▶ Exercise details
Only lines with the string "backend" matter here; gather them from the material below.

────────────────────────────────────────

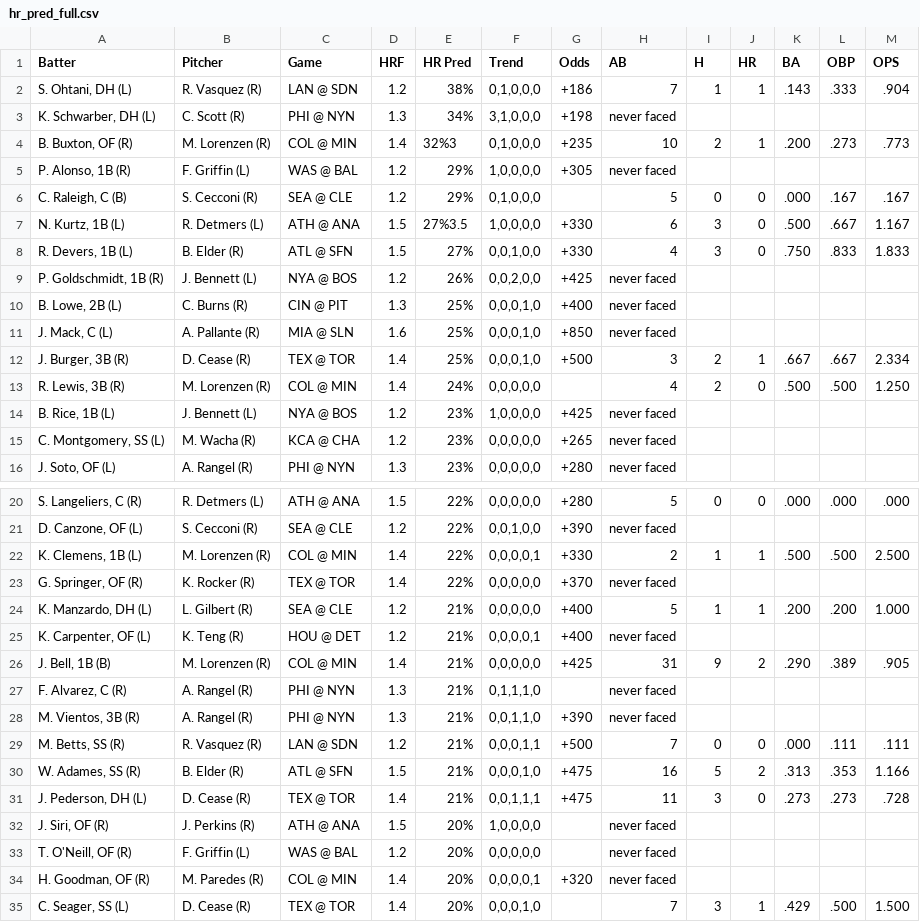
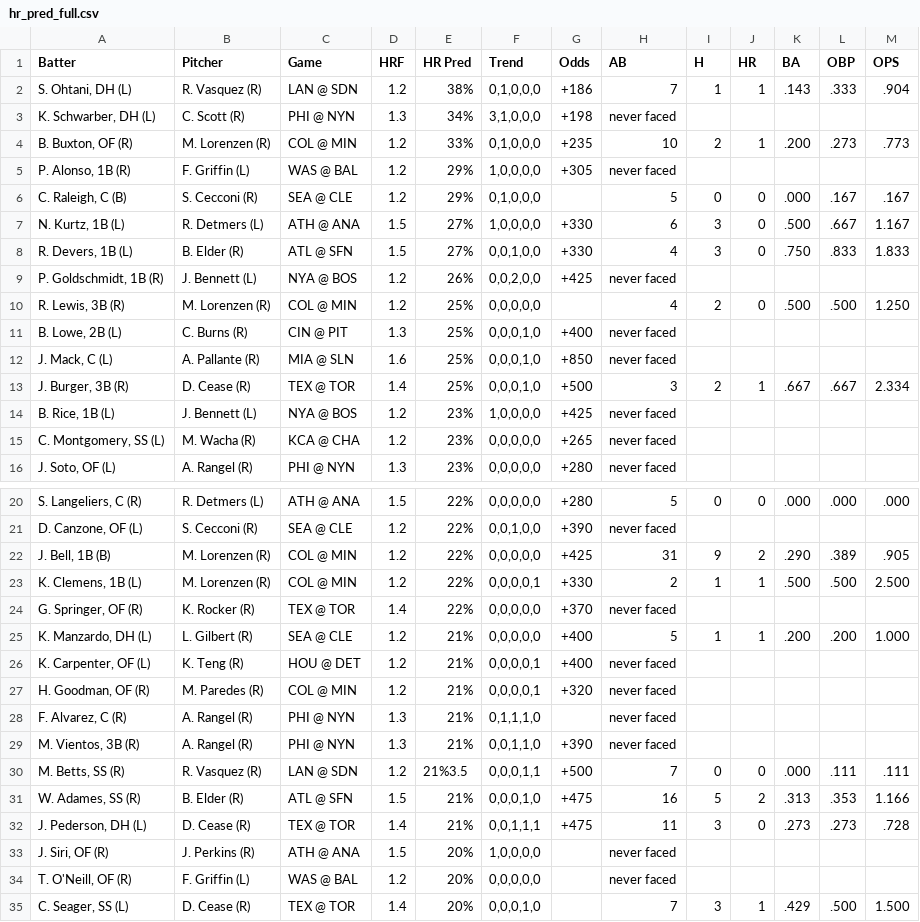
Before and after one commit to lgdsbrand/MLB-Hitters-Hub, a CSV file: backend/hr_pred_full.csv, drawn as a sheet; only a part is shown, gaps mark what is left out; the diff covers the shown part only.

```diff
--- a/backend/hr_pred_full.csv
+++ b/backend/hr_pred_full.csv
@@ -3,8 +3,9 @@ Batter,Pitcher,Game,HRF,HR Pred,Trend,Odds,AB,H,HR,BA,OBP,OPS
 "K. Schwarber, DH (L)",C. Scott (R),PHI @ NYN,1.3,34%,"3,1,0,0,0",+198,never faced,,,,,
-"B. Buxton, OF (R)",M. Lorenzen (R),COL @ MIN,1.4,32%3,"0,1,0,0,0",+235,10,2,1,.200,.273,.773
+"B. Buxton, OF (R)",M. Lorenzen (R),COL @ MIN,1.2,33%,"0,1,0,0,0",+235,10,2,1,.200,.273,.773
 "P. Alonso, 1B (R)",F. Griffin (L),WAS @ BAL,1.2,29%,"1,0,0,0,0",+305,never faced,,,,,
 "C. Raleigh, C (B)",S. Cecconi (R),SEA @ CLE,1.2,29%,"0,1,0,0,0",,5,0,0,.000,.167,.167
-"N. Kurtz, 1B (L)",R. Detmers (L),ATH @ ANA,1.5,27%3.5,"1,0,0,0,0",+330,6,3,0,.500,.667,1.167
+"N. Kurtz, 1B (L)",R. Detmers (L),ATH @ ANA,1.5,27%,"1,0,0,0,0",+330,6,3,0,.500,.667,1.167
 "R. Devers, 1B (L)",B. Elder (R),ATL @ SFN,1.5,27%,"0,0,1,0,0",+330,4,3,0,.750,.833,1.833
 "P. Goldschmidt, 1B (R)",J. Bennett (L),NYA @ BOS,1.2,26%,"0,0,2,0,0",+425,never faced,,,,,
+"R. Lewis, 3B (R)",M. Lorenzen (R),COL @ MIN,1.2,25%,"0,0,0,0,0",,4,2,0,.500,.500,1.250
 "B. Lowe, 2B (L)",C. Burns (R),CIN @ PIT,1.3,25%,"0,0,0,1,0",+400,never faced,,,,,
@@ -12,3 +13,2 @@ Batter,Pitcher,Game,HRF,HR Pred,Trend,Odds,AB,H,HR,BA,OBP,OPS
 "J. Burger, 3B (R)",D. Cease (R),TEX @ TOR,1.4,25%,"0,0,0,1,0",+500,3,2,1,.667,.667,2.334
-"R. Lewis, 3B (R)",M. Lorenzen (R),COL @ MIN,1.4,24%,"0,0,0,0,0",,4,2,0,.500,.500,1.250
 "B. Rice, 1B (L)",J. Bennett (L),NYA @ BOS,1.2,23%,"1,0,0,0,0",+425,never faced,,,,,
@@ -21,3 +21,4 @@ Batter,Pitcher,Game,HRF,HR Pred,Trend,Odds,AB,H,HR,BA,OBP,OPS
 "D. Canzone, OF (L)",S. Cecconi (R),SEA @ CLE,1.2,22%,"0,0,1,0,0",+390,never faced,,,,,
-"K. Clemens, 1B (L)",M. Lorenzen (R),COL @ MIN,1.4,22%,"0,0,0,0,1",+330,2,1,1,.500,.500,2.500
+"J. Bell, 1B (B)",M. Lorenzen (R),COL @ MIN,1.2,22%,"0,0,0,0,0",+425,31,9,2,.290,.389,.905
+"K. Clemens, 1B (L)",M. Lorenzen (R),COL @ MIN,1.2,22%,"0,0,0,0,1",+330,2,1,1,.500,.500,2.500
 "G. Springer, OF (R)",K. Rocker (R),TEX @ TOR,1.4,22%,"0,0,0,0,0",+370,never faced,,,,,
@@ -25,6 +26,6 @@ Batter,Pitcher,Game,HRF,HR Pred,Trend,Odds,AB,H,HR,BA,OBP,OPS
 "K. Carpenter, OF (L)",K. Teng (R),HOU @ DET,1.2,21%,"0,0,0,0,1",+400,never faced,,,,,
-"J. Bell, 1B (B)",M. Lorenzen (R),COL @ MIN,1.4,21%,"0,0,0,0,0",+425,31,9,2,.290,.389,.905
+"H. Goodman, OF (R)",M. Paredes (R),COL @ MIN,1.2,21%,"0,0,0,0,1",+320,never faced,,,,,
 "F. Alvarez, C (R)",A. Rangel (R),PHI @ NYN,1.3,21%,"0,1,1,1,0",,never faced,,,,,
 "M. Vientos, 3B (R)",A. Rangel (R),PHI @ NYN,1.3,21%,"0,0,1,1,0",+390,never faced,,,,,
-"M. Betts, SS (R)",R. Vasquez (R),LAN @ SDN,1.2,21%,"0,0,0,1,1",+500,7,0,0,.000,.111,.111
+"M. Betts, SS (R)",R. Vasquez (R),LAN @ SDN,1.2,21%3.5,"0,0,0,1,1",+500,7,0,0,.000,.111,.111
 "W. Adames, SS (R)",B. Elder (R),ATL @ SFN,1.5,21%,"0,0,0,1,0",+475,16,5,2,.313,.353,1.166
@@ -33,3 +34,2 @@ Batter,Pitcher,Game,HRF,HR Pred,Trend,Odds,AB,H,HR,BA,OBP,OPS
 "T. O'Neill, OF (R)",F. Griffin (L),WAS @ BAL,1.2,20%,"0,0,0,0,0",,never faced,,,,,
-"H. Goodman, OF (R)",M. Paredes (R),COL @ MIN,1.4,20%,"0,0,0,0,1",+320,never faced,,,,,
 "C. Seager, SS (L)",D. Cease (R),TEX @ TOR,1.4,20%,"0,0,0,1,0",,7,3,1,.429,.500,1.500
```
Also changed, not shown: 3 added rows, 3 removed rows and 4 edited cells elsewhere in this file, backend/bvp_full.csv, backend/hit_pred_full.csv, 1 other file.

────────────────────────────────────────

▶ Result of the task
Before and after one commit to lgdsbrand/MLB-Hitters-Hub, a CSV file: backend/hr_pred_full.csv, drawn as a sheet; only a part is shown, gaps mark what is left out; the diff covers the shown part only.
--- a/backend/hr_pred_full.csv
+++ b/backend/hr_pred_full.csv
Also changed, not shown: 3 added rows, 3 removed rows and 4 edited cells elsewhere in this file, backend/bvp_full.csv, backend/hit_pred_full.csv, 1 other file.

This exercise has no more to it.